Under English law, in order to make a guarantee enforceable, it must be in writing and signed by the guarantor (or an authorised signatory on behalf of the guarantor).
In its 9th March 2012 judgement, the Court of Appeal confirmed that a contract of guarantee can be enforceable in circumstances where it is contained in a series of documents (rather than a single document) that bears the signature of the guarantor (or an authorised signatory on behalf of the guarantor).
Specifically, the Court of Appeal looked at a series of emails sent by brokers during the negotiations in relation to a long-term time charterparty. The final email agreed the outstanding terms but did not expressly repeat the guarantee. The guarantee was however found to be enforceable.
The Court of Appeal held that an e-mail salutation by a broker (if duly authorised to act on behalf of the guarantor) was sufficient to constitute a signature for the purposes of English law (the Statute of Frauds Act 1677) irrespective of the intention with which the broker signed it – i.e. it was not relevant whether or not the broker thought he was signing a guarantee.

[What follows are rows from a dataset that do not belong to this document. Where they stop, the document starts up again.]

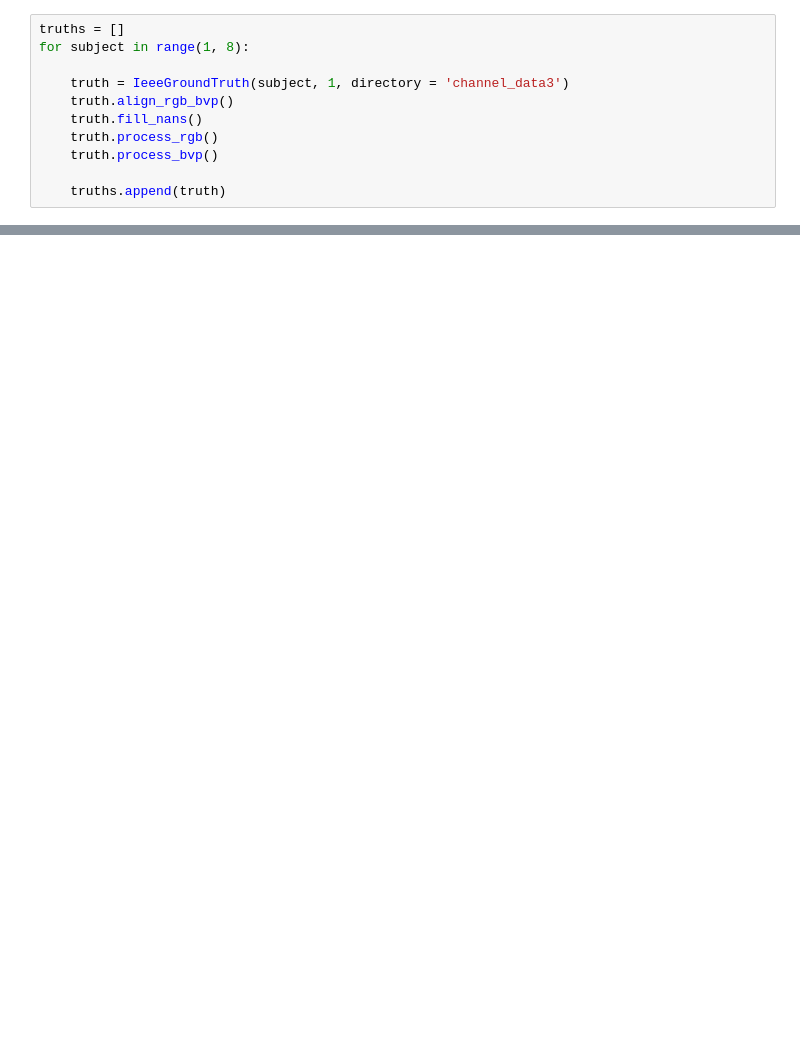
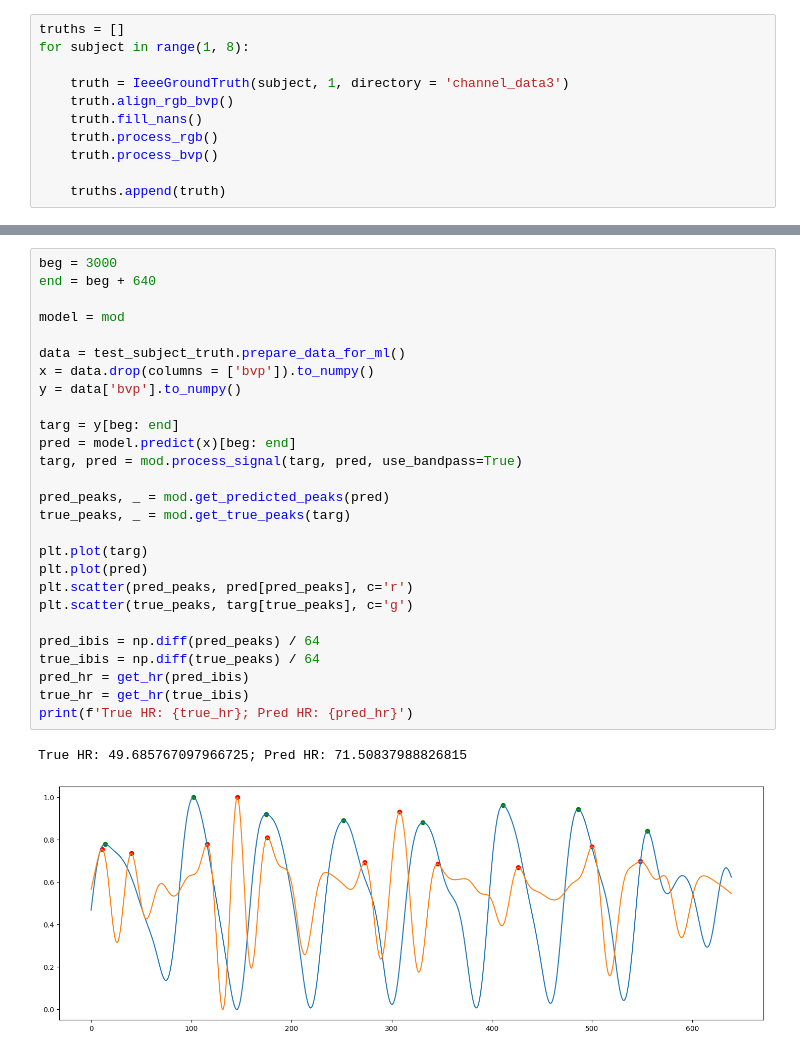
Before and after one commit to arnavpon/pydroid, a Jupyter notebook: example/android/app/src/main/python/pipeline-dev/pipeline-v1/ml.v7.ipynb, the cells around one changed output, grey strips where cells are left out. Cells and saved outputs as stored; diff of their text form; blank space fills up the shorter version.

```diff
--- a/example/android/app/src/main/python/pipeline-dev/pipeline-v1/ml.v7.ipynb
+++ b/example/android/app/src/main/python/pipeline-dev/pipeline-v1/ml.v7.ipynb
@@ -447,0 +440,30 @@ Feature importances:
+# %%
+beg = 3000
+end = beg + 640
+
+model = mod
+
+data = test_subject_truth.prepare_data_for_ml()
+x = data.drop(columns = ['bvp']).to_numpy()
+y = data['bvp'].to_numpy()
+
+targ = y[beg: end]
+pred = model.predict(x)[beg: end]
+targ, pred = mod.process_signal(targ, pred, use_bandpass=True)
+
+pred_peaks, _ = mod.get_predicted_peaks(pred)
+true_peaks, _ = mod.get_true_peaks(targ)
+
+plt.plot(targ)
+plt.plot(pred)
+plt.scatter(pred_peaks, pred[pred_peaks], c='r')
+plt.scatter(true_peaks, targ[true_peaks], c='g')
+
+pred_ibis = np.diff(pred_peaks) / 64
+true_ibis = np.diff(true_peaks) / 64
+pred_hr = get_hr(pred_ibis)
+true_hr = get_hr(true_ibis)
+print(f'True HR: {true_hr}; Pred HR: {pred_hr}')
+# %% [output]
+True HR: 49.685767097966725; Pred HR: 71.50837988826815
+[figure, added]
```
Also changed, not shown: parts of 5 cells of this notebook.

Once again, English law is moving with the times – although parties should be careful of the casual nature in which emails are sometimes treated – as the judgement shows, email correspondence can be held to create binding and enforceable obligations, even in respect of guarantee contracts (which otherwise have more stringent execution requirements than simple contracts).
Case reference: Golden Ocean Group Limited v. (1) Salgaocar Mining Industries PVT Limited and (2) Mr Anil V Salgaocar  EWCA Civ 265